[[ Records shown, beginning ]]

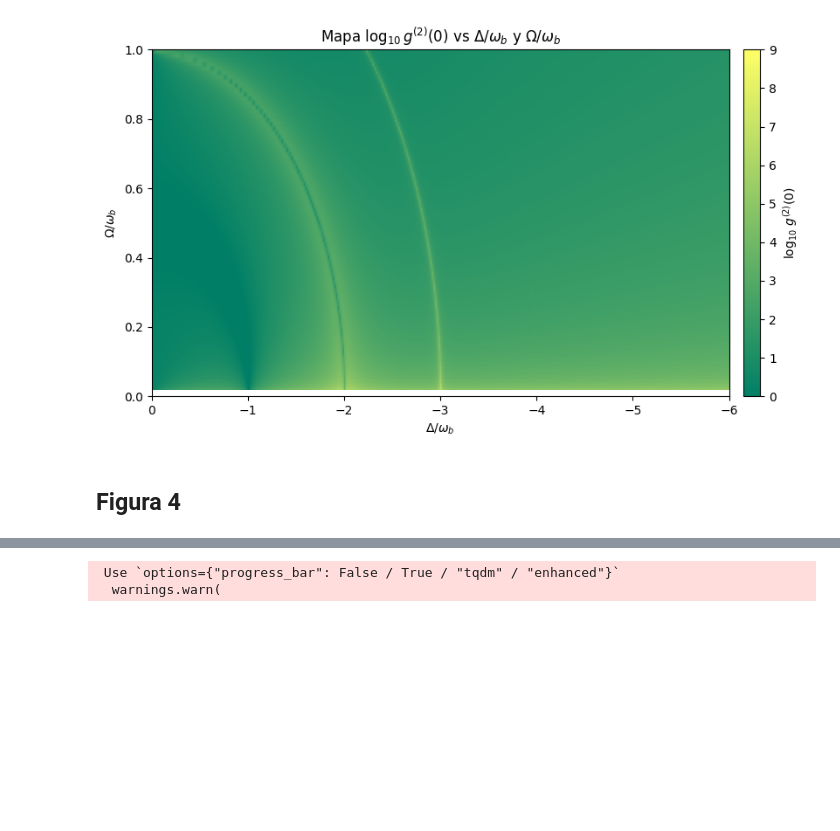
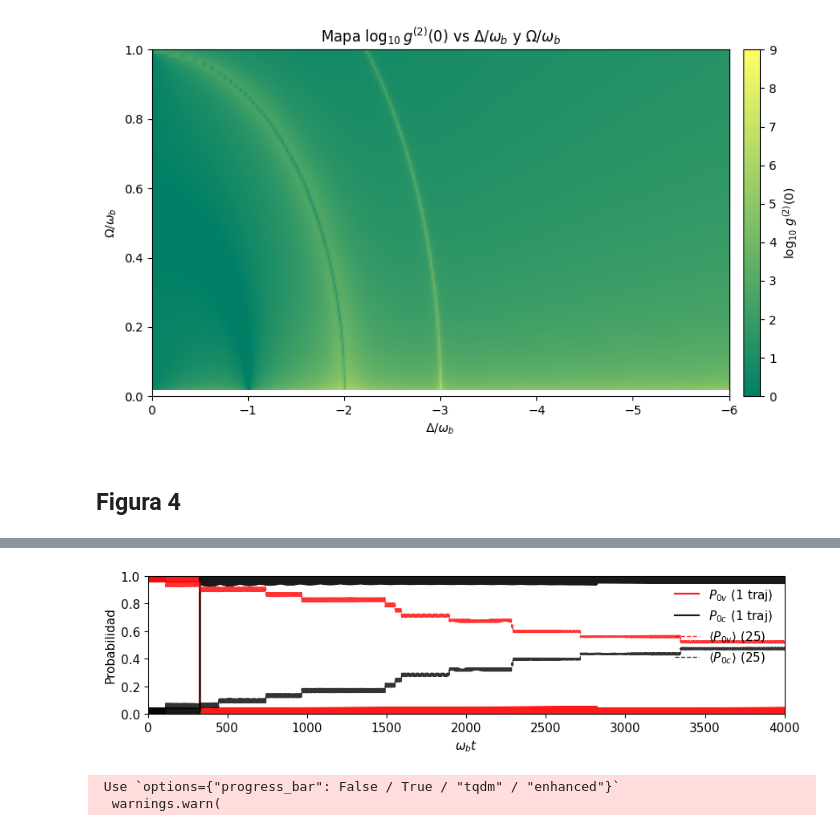
Before and after one commit to jhongarciab/QuantumOptics, a Jupyter notebook: nphonon_bundle.ipynb, the cells around one changed output, grey strips where cells are left out. Cells and saved outputs as stored; diff of their text form; code cells hidden in the pictures; blank space fills up the shorter version.

```diff
--- a/nphonon_bundle.ipynb
+++ b/nphonon_bundle.ipynb
@@ -696,0 +794,88 @@ Total run time:   3.44s
+# %%
+omegab = 1.0
+n = 2
+lambda_omegab = 0.1
+Omega_omegab  = 0.2
+Delta = -n * omegab
+
+kappa = 0.002
+gamma = 0.0002
+gamma_phi = 0.0004
+nth = 0.0
+
+Nph = 12
+
+b  = destroy(Nph)
+nb = b.dag()*b
+Ib = qeye(Nph)
+
+sm = sigmam()
+sp = sigmap()
+Pv = ket2dm(basis(2,0))
+Pc = ket2dm(basis(2,1))
+Is = qeye(2)
+
+b0 = basis(Nph, 0)
+P0_b = ket2dm(b0)
+P0v_op = tensor(P0_b, Pv)
+P0c_op = tensor(P0_b, Pc)
+
+lam = lambda_omegab * omegab
+Om  = Omega_omegab  * omegab
+
+H = (omegab * tensor(nb, Is)
+     + Delta * tensor(Ib, Pc)
+     + lam   * tensor(b + b.dag(), Pc)
+     + Om* tensor(Ib, sp + sm))
+
+c_ops = []
+if kappa > 0:
+    if nth > 0:
+        c_ops += [np.sqrt(kappa*(nth+1)) * tensor(b, Is)]
+        c_ops += [np.sqrt(kappa*nth)     * tensor(b.dag(), Is)]
+    else:
+        c_ops += [np.sqrt(kappa)         * tensor(b, Is)]
+if gamma > 0:
+    c_ops += [np.sqrt(gamma) * tensor(Ib, sm)]
+if gamma_phi > 0:
+    c_ops += [np.sqrt(gamma_phi) * tensor(Ib, Pc)]
+
+psi0 = tensor(basis(Nph,0), basis(2,0))
+
+x_min, x_max = 0.0, 4000.0
+t_end = x_max / omegab
+Nt = 20001
+tlist = np.linspace(0.0, t_end, Nt)
+
+np.random.seed(1234)
+e_ops = [P0v_op, P0c_op]
+res_single = mcsolve(H, psi0, tlist, c_ops, e_ops=e_ops, ntraj=1, progress_bar=None)
+P0v_t_single = res_single.expect[0]
+P0c_t_single = res_single.expect[1]
+
+ntraj_avg = 25
+seeds = list(range(1234, 1234 + ntraj_avg))
+res_avg = mcsolve(H, psi0, tlist, c_ops, e_ops=e_ops, ntraj=ntraj_avg,
+                  progress_bar=None, seeds=seeds)
+P0v_t_avg = res_avg.expect[0]
+P0c_t_avg = res_avg.expect[1]
+
+from matplotlib import rcParams
+import matplotlib.pyplot as plt
+rcParams.update({"font.size": 11})
+x = omegab * tlist
+
+plt.figure(figsize=(9.0, 2.6))
+plt.plot(x, P0v_t_single, color='red',   lw=1.6, alpha=0.9, label=r'$P_{0v}$ (1 traj)')
+plt.plot(x, P0c_t_single, color='black', lw=1.6, alpha=0.9, label=r'$P_{0c}$ (1 traj)')
+plt.plot(x, P0v_t_avg, color='red',   lw=1.0, ls='--', alpha=0.8, label=r'$\langle P_{0v}\rangle$ (25)')
+plt.plot(x, P0c_t_avg, color='black', lw=1.0, ls='--', alpha=0.8, label=r'$\langle P_{0c}\rangle$ (25)')
+
+plt.xlabel(r'$\omega_b t$')
+plt.ylabel('Probabilidad')
+plt.xlim(x_min, x_max)
+plt.ylim(0.0, 1.0)
+plt.legend(loc='upper right', frameon=False)
+plt.tight_layout()
+plt.show()
+# %% [output]
@@ -697,3 +895,4 @@ Total run time:   3.44s
+[figure, added]
 # %%
 import numpy as np
 import qutip as qt
```
Also changed, not shown: parts of 11 cells of this notebook, 2 other files.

[[ Records shown, end ]]

▶ [What the task asks]: Once the pictures are set aside, give every line above again without alteration.

▶ [Solution]:
Before and after one commit to jhongarciab/QuantumOptics, a Jupyter notebook: nphonon_bundle.ipynb, the cells around one changed output, grey strips where cells are left out. Cells and saved outputs as stored; diff of their text form; code cells hidden in the pictures; blank space fills up the shorter version.

```diff
--- a/nphonon_bundle.ipynb
+++ b/nphonon_bundle.ipynb
@@ -696,0 +794,88 @@ Total run time:   3.44s
+# %%
+omegab = 1.0
+n = 2
+lambda_omegab = 0.1
+Omega_omegab  = 0.2
+Delta = -n * omegab
+
+kappa = 0.002
+gamma = 0.0002
+gamma_phi = 0.0004
+nth = 0.0
+
+Nph = 12
+
+b  = destroy(Nph)
+nb = b.dag()*b
+Ib = qeye(Nph)
+
+sm = sigmam()
+sp = sigmap()
+Pv = ket2dm(basis(2,0))
+Pc = ket2dm(basis(2,1))
+Is = qeye(2)
+
+b0 = basis(Nph, 0)
+P0_b = ket2dm(b0)
+P0v_op = tensor(P0_b, Pv)
+P0c_op = tensor(P0_b, Pc)
+
+lam = lambda_omegab * omegab
+Om  = Omega_omegab  * omegab
+
+H = (omegab * tensor(nb, Is)
+     + Delta * tensor(Ib, Pc)
+     + lam   * tensor(b + b.dag(), Pc)
+     + Om* tensor(Ib, sp + sm))
+
+c_ops = []
+if kappa > 0:
+    if nth > 0:
+        c_ops += [np.sqrt(kappa*(nth+1)) * tensor(b, Is)]
+        c_ops += [np.sqrt(kappa*nth)     * tensor(b.dag(), Is)]
+    else:
+        c_ops += [np.sqrt(kappa)         * tensor(b, Is)]
+if gamma > 0:
+    c_ops += [np.sqrt(gamma) * tensor(Ib, sm)]
+if gamma_phi > 0:
+    c_ops += [np.sqrt(gamma_phi) * tensor(Ib, Pc)]
+
+psi0 = tensor(basis(Nph,0), basis(2,0))
+
+x_min, x_max = 0.0, 4000.0
+t_end = x_max / omegab
+Nt = 20001
+tlist = np.linspace(0.0, t_end, Nt)
+
+np.random.seed(1234)
+e_ops = [P0v_op, P0c_op]
+res_single = mcsolve(H, psi0, tlist, c_ops, e_ops=e_ops, ntraj=1, progress_bar=None)
+P0v_t_single = res_single.expect[0]
+P0c_t_single = res_single.expect[1]
+
+ntraj_avg = 25
+seeds = list(range(1234, 1234 + ntraj_avg))
+res_avg = mcsolve(H, psi0, tlist, c_ops, e_ops=e_ops, ntraj=ntraj_avg,
+                  progress_bar=None, seeds=seeds)
+P0v_t_avg = res_avg.expect[0]
+P0c_t_avg = res_avg.expect[1]
+
+from matplotlib import rcParams
+import matplotlib.pyplot as plt
+rcParams.update({"font.size": 11})
+x = omegab * tlist
+
+plt.figure(figsize=(9.0, 2.6))
+plt.plot(x, P0v_t_single, color='red',   lw=1.6, alpha=0.9, label=r'$P_{0v}$ (1 traj)')
+plt.plot(x, P0c_t_single, color='black', lw=1.6, alpha=0.9, label=r'$P_{0c}$ (1 traj)')
+plt.plot(x, P0v_t_avg, color='red',   lw=1.0, ls='--', alpha=0.8, label=r'$\langle P_{0v}\rangle$ (25)')
+plt.plot(x, P0c_t_avg, color='black', lw=1.0, ls='--', alpha=0.8, label=r'$\langle P_{0c}\rangle$ (25)')
+
+plt.xlabel(r'$\omega_b t$')
+plt.ylabel('Probabilidad')
+plt.xlim(x_min, x_max)
+plt.ylim(0.0, 1.0)
+plt.legend(loc='upper right', frameon=False)
+plt.tight_layout()
+plt.show()
+# %% [output]
@@ -697,3 +895,4 @@ Total run time:   3.44s
+[figure, added]
 # %%
 import numpy as np
 import qutip as qt
```
Also changed, not shown: parts of 11 cells of this notebook, 2 other files.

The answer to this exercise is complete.